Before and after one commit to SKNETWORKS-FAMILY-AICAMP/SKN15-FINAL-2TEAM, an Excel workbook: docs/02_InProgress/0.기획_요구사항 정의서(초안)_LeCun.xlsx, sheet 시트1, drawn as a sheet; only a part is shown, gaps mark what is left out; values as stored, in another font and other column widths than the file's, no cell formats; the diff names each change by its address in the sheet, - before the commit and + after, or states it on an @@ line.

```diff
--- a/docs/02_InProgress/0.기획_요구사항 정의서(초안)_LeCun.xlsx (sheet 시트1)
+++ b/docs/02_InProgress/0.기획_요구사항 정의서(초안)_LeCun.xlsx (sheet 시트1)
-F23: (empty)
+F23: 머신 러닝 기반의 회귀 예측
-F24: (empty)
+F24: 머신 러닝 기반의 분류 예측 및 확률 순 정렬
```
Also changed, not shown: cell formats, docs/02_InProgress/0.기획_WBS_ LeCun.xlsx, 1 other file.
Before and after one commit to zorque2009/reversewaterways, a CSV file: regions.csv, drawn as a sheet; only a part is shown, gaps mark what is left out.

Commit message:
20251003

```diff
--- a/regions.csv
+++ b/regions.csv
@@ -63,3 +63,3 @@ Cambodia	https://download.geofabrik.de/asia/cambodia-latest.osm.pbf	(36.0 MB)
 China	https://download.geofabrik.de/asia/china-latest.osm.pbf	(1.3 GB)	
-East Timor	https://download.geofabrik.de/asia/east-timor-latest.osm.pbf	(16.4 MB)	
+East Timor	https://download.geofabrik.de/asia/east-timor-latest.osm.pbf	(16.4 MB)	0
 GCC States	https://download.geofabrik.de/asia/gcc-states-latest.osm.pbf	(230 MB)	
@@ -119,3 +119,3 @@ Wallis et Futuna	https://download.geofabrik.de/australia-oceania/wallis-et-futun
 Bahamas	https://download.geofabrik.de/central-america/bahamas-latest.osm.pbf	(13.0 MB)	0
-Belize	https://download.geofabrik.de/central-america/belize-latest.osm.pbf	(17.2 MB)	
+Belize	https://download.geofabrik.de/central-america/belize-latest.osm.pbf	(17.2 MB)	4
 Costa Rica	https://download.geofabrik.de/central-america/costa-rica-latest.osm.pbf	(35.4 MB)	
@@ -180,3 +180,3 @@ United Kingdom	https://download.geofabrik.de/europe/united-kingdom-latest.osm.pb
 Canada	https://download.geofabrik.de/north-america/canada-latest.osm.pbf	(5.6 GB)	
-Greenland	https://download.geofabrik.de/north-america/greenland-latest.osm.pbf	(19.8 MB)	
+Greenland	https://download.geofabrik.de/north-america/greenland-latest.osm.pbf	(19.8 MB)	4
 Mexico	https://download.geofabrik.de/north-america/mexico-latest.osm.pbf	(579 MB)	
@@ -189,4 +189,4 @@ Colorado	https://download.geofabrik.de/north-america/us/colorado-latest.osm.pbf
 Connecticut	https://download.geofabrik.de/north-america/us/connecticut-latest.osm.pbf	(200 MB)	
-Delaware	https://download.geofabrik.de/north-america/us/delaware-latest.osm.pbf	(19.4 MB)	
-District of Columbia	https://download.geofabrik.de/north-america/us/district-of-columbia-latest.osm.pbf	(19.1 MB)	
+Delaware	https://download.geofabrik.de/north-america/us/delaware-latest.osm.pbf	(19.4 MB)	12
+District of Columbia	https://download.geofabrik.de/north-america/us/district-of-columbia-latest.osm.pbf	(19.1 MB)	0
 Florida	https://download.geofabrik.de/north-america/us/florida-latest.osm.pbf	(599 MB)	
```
§
**About this exercise**
Which lines of the listing contain the string "cell"? Copy each of them.

**Written solution**
Before and after one commit to SKNETWORKS-FAMILY-AICAMP/SKN15-FINAL-2TEAM, an Excel workbook: docs/02_InProgress/0.기획_요구사항 정의서(초안)_LeCun.xlsx, sheet 시트1, drawn as a sheet; only a part is shown, gaps mark what is left out; values as stored, in another font and other column widths than the file's, no cell formats; the diff names each change by its address in the sheet, - before the commit and + after, or states it on an @@ line.
Also changed, not shown: cell formats, docs/02_InProgress/0.기획_WBS_ LeCun.xlsx, 1 other file.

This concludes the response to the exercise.